The Center for Human Rights Studies and Social Development (CHRSD) was established in 1996 by Mahidol University with the aim of providing education and research opportunities in the area of human rights. It was renamed the Institute for Human Rights and Peace Studies in 2011. The Institute runs an international Graduate Program in Human Rights, leading to a Masters of Human Rights, and a number of research and other activities. It also offers an International PhD course in Human Rights and Peace Studies, and a Masters of Human Rights and Development in Thai language.

 

The Masters of Human Rights is the only Masters human rights program offered in the South East Asian region. It attracts students from around the world, and students from about twenty countries have graduated or are completing their research.

 

Objective

 

The Institute aims to develop the ways and means by which human rights are transformed into social and political realities at the community, national and international levels. It does so primarily through educating human rights practitioners, but also through outreach programs to community and international organizations, and by conducting cutting edge research on issues of crucial importance to human rights.

 

Programs and Activities

 

1. Study Program

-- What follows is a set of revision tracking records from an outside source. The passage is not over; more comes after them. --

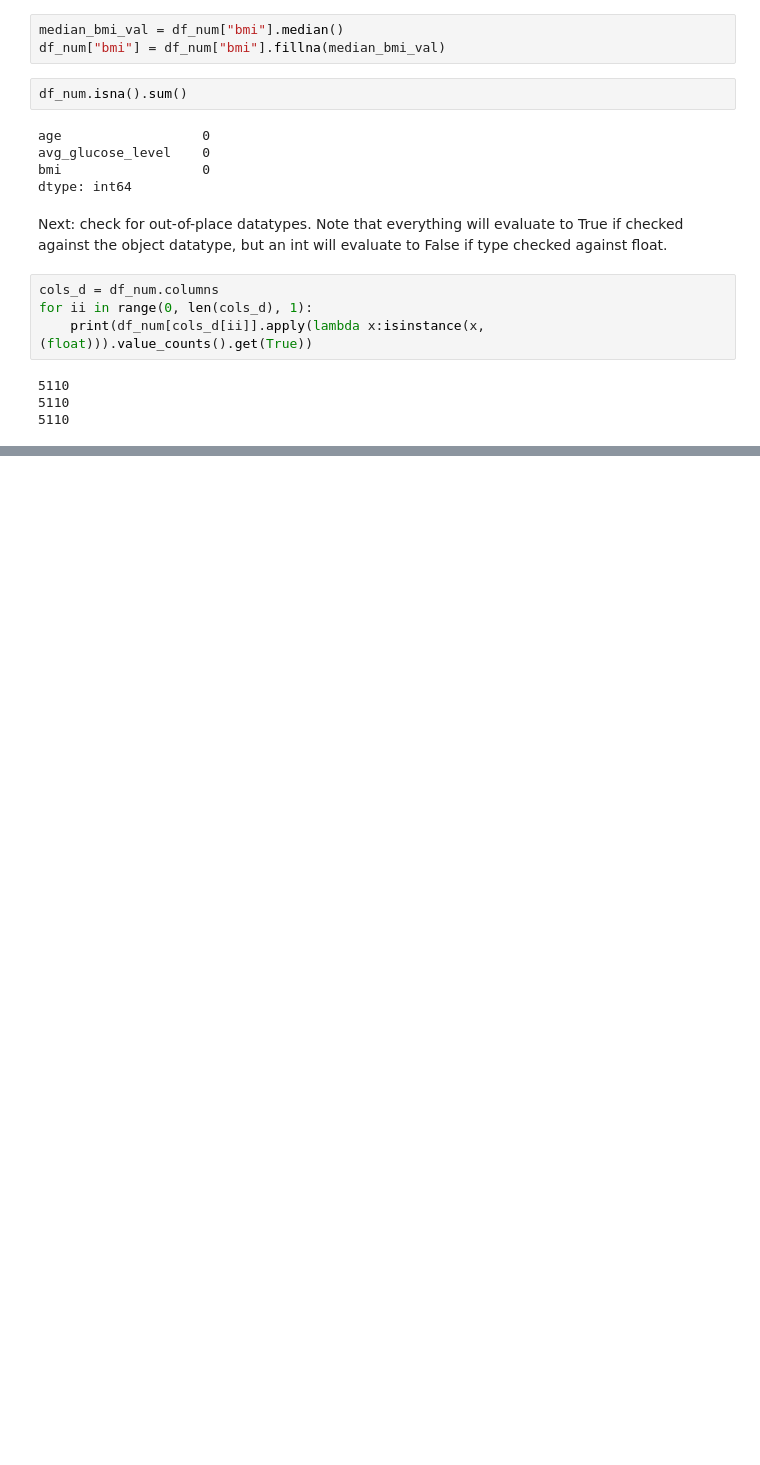
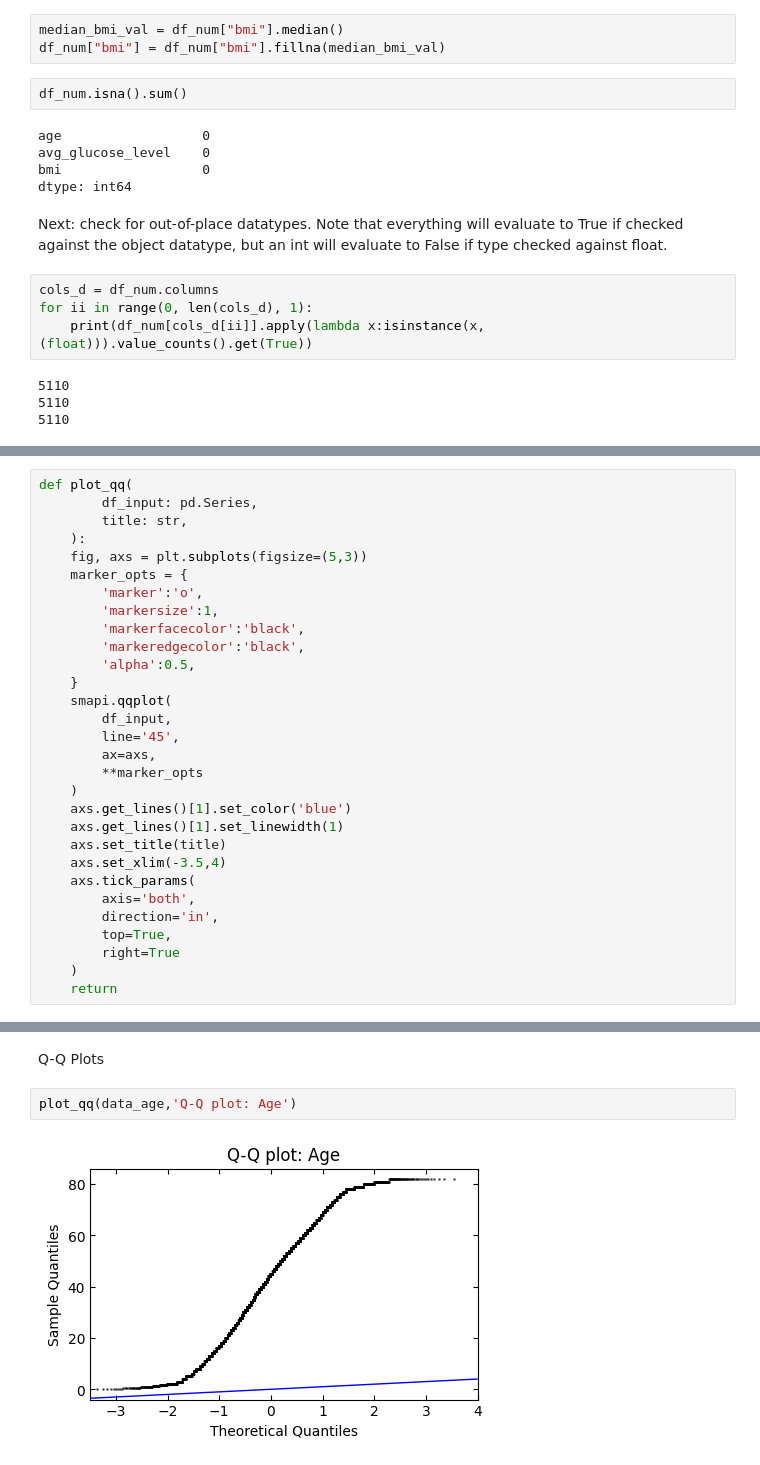
Before and after one commit to CamiloEmiliano/ML_samples, a Jupyter notebook: heart_stroke_EDA.ipynb, the cells around one changed output, grey strips where cells are left out. Saved outputs shown, nothing was run; the diff lists cells and outputs as text; blank space fills up the shorter version.

```diff
--- a/heart_stroke_EDA.ipynb
+++ b/heart_stroke_EDA.ipynb
@@ -156,0 +283,30 @@ for ii in range(0, len(cols_d), 1):
+# %%
+def plot_qq(
+        df_input: pd.Series,
+        title: str,
+    ):
+    fig, axs = plt.subplots(figsize=(5,3))
+    marker_opts = {
+        'marker':'o',
+        'markersize':1,
+        'markerfacecolor':'black',
+        'markeredgecolor':'black',
+        'alpha':0.5,
+    }
+    smapi.qqplot(
+        df_input,
+        line='45',
+        ax=axs,
+        **marker_opts
+    )
+    axs.get_lines()[1].set_color('blue')
+    axs.get_lines()[1].set_linewidth(1)
+    axs.set_title(title)
+    axs.set_xlim(-3.5,4)
+    axs.tick_params(
+        axis='both',
+        direction='in',
+        top=True,
+        right=True
+    )
+    return
@@ -156,0 +374,6 @@ for ii in range(0, len(cols_d), 1):
+# %% [markdown]
+Q-Q Plots
+# %%
+plot_qq(data_age,'Q-Q plot: Age')
+# %% [output]
+[figure, added]
```
Also changed, not shown: parts of 49 cells of this notebook.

The Institute is currently running three graduate study programs, namely:

1) MA in Human Rights (International Program)

2) PhD in Human Rights and Peace Studies (International Program)

3) MA in Human Rights and Development (in Thai language)

 

2. Training Program

The Institute runs human rights training upon request to enhance academic human rights knowledge for practitioners in the region. From 2002-2006, it also ran annual Southeast Asian Advanced Program on Human Rights and Asian Thematic Training on Human Rights with the support from the Raoul Wallenberg Institute of Human Rights and Humanitarian Law, Lund University, Sweden.

 

3. Research

The Institute supports research which contributes to the greater understanding and increasing reach of human rights to all levels and groups in society. Research supported by the program aims to both develop academic knowledge of critical concern to human rights, and provide practical applications of human rights activities in a wide diversity of fields.

 

4. Networking

The Institute is an active component of the human rights network of organizations from the grassroots level, to the national and international levels. It works with non-governmental organizations, government offices, and regional groups who are active in the field of human rights. It facilitates communication between students, researchers, academics, civil society and practitioners. It also works in cooperation with many organizations which share the same goals of promoting human rights and contributing to society.

 

Publications

  • A Critical Analysis of the United State's Treatment of Detainees at Guantanamo Bay Naval Base in the Context of International Law - Maria Therese Godskesen
  • Capital Expansion and Migrant Workers: Flexible Labor in the Thai - Burma Border Economy - Dennis Arnold
  • Good Governance and Legal Reform in Indonesia - R. Herlambang Perdana Wiratraman
  • The Impact of TRIPS on Thailand's HIV/AIDS Drug Policies: Human Rights Concerns in the Context of Global Trade - Mukdawan Sakboon
  • Non-Formal Primary Education in Bangladesh: An Examination of its Compliance with the Right to Education - Shihab Uddin Ahamad
  • Communication and Human Rights-Mike Hayes (editor)

 

Address

 

Institute of Human Rights and Peace Studies

Panyaphiphat Building, Mahidol University

999 Phuttamonthon 4 Rd.,

Salaya, Nakhon Pathom 73170, THAILAND

ph (662) 441-0813-5

fax (662) 441-0872-3

e-mail: ihrpoutreach[a]mahidol.ac.th; ihrpma[a]mahidol.ac.th; ihrpphd[a]mahidol.ac.th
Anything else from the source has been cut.